While Autumn can be a little depressing due to its heralding oncoming winter, the plants brighten up our days with their fiery colourful, leaves, berries and bark.

What is brightening up your autumn garden?

Wordless Wednesday 19/7/2017. The lighter side.

Dahlia ‘Blanc y Verde’.

Petunia.

Acer negundo Flamingo

Rose ‘William and Catherine’.

Shasta daisy. Chrysanthemum x superbum.

Lychnis Coronaria alba.

Viola cornuta alba.

Astrantia major.

Lysimachia clethroides (Swan neck).

Dianthus barbatus alba (Sweet William).

Dahlia ‘Twynings After Eight’.

Daucus carota

Pelargonium Scented leaved ‘Fringed Apple’.
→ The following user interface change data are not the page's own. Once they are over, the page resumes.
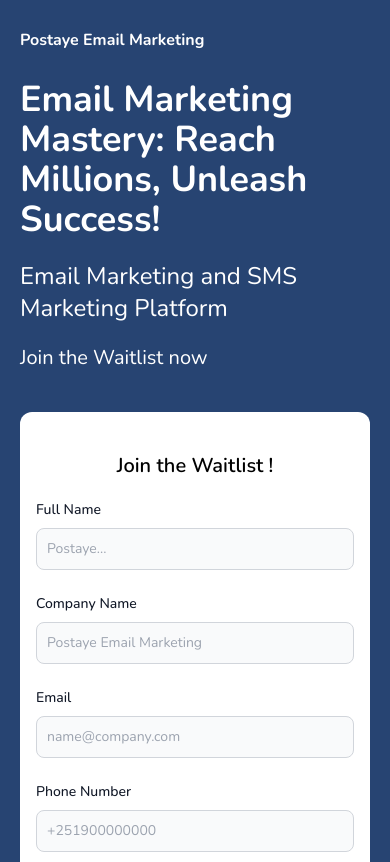
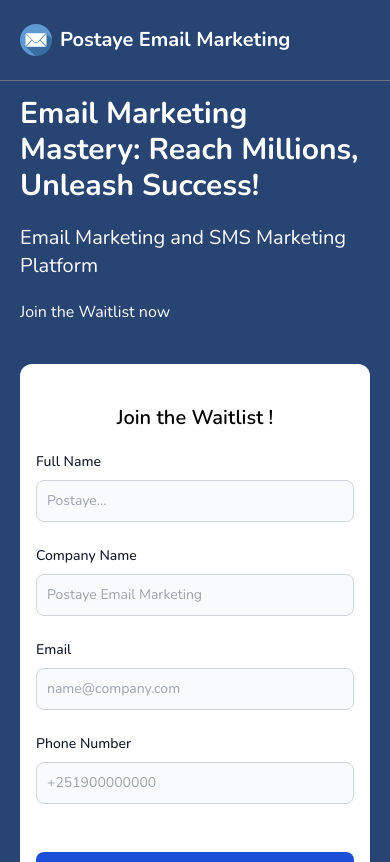
Before and after one commit to natnaelengeda/postaye-frontend, a React (Vite) app: page / in a window 390 px wide. Shown: the top 862 px of the page. Built offline with nearby package versions, Linux system fonts and the light colour scheme.

Commit message:
Commit Before Particles.JS Installlation

```diff
--- a/src/App.tsx
+++ b/src/App.tsx
@@ -11,7 +11,7 @@ function App() {
     <Router>
       {/* <Header /> */}
       <TempHeader setclicked={setclicked} />
-      <main className="min-h-screen py-0 pb-10 md:pb-0 md:py-24 font-Nunito bg-primary">
+      <main className="min-h-screen py-24 pb-10 md:pb-0 md:py-24 font-Nunito bg-primary">
         <Routes>
           <Route path="/" element={<Home clicked={clicked} />} />
         </Routes>
--- a/src/layouts/TempHeader.tsx
+++ b/src/layouts/TempHeader.tsx
@@ -1,12 +1,24 @@
+
+
+// Images
+import logo from '../assets/images/logo/email.png';
 
 export default function TempHeader(props: any) {
   const { setclicked } = props;
 
   return (
-    <header className='bg-primary text-white'>
+    <header className='w-full bg-primary text-white fixed border-b md:border-none border-gray-500'>
       <div className='container mx-auto h-20  flex flex-row items-center justify-between px-5 md:px-20  font-Nunito '>
-        <div className='md:text-xl font-bold '>
-          <h1>Postaye Email Marketing</h1>
+        <div className='flex flex-row items-center gap-2 md:gap-5'>
+          <div>
+            <img
+              src={logo}
+              alt='Postaye Logo'
+              className='h-8 md:h-10' />
+          </div>
+          <div className='text-xl  font-bold '>
+            <h1>Postaye Email Marketing</h1>
+          </div>
         </div>
         <div>
           <button
--- a/src/pages/home/index.tsx
+++ b/src/pages/home/index.tsx
@@ -1,6 +1,8 @@
 import { useForm } from "react-hook-form";
 import axios from "axios";
 import { toast } from "react-toastify";
+
+
 
 export default function Home(props: any) {
   const { clicked } = props;
@@ -49,19 +51,16 @@ export default function Home(props: any) {
     <div className="container mx-auto font-Nunito">
       <div className="grid grid-cols-1  md:grid-cols-2 gap-10 items-center justify-center px-5 md:px-20">
         <div className="flex flex-col gap-5 text-white">
-          <div className="w-full flex flex-col gap-5 text-4xl md:text-6xl font-bold text-white space-x-2">
-            {/* <p className=''>Scale your</p>
-            <p className=''>bussiness to </p>
-            <p className=''>the top</p> */}
+          <div className="w-full flex flex-col gap-5 text-3xl md:text-6xl font-bold text-white space-x-2">
             <p>Email Marketing Mastery: Reach Millions, Unleash Success!</p>
           </div>
           <div>
-            <p className="text-2xl">
+            <p className="text-xl md:text-2xl">
               Email Marketing and SMS Marketing Platform
             </p>
           </div>
           <div>
-            <p className="text-xl">Join the Waitlist now</p>
+            <p className="md:text-xl">Join the Waitlist now</p>
           </div>
         </div>
         <div className="w-full flex items-center justify-center">
--- a/vite.config.ts
+++ b/vite.config.ts
@@ -4,4 +4,7 @@ import react from '@vitejs/plugin-react-swc'
 // https://vitejs.dev/config/
 export default defineConfig({
   plugins: [react()],
+  server: {
+    port: 4000,
+  }
 })
```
Pelargonium Regal ‘Richie’

Myrtus Communis and a Bumble Bee.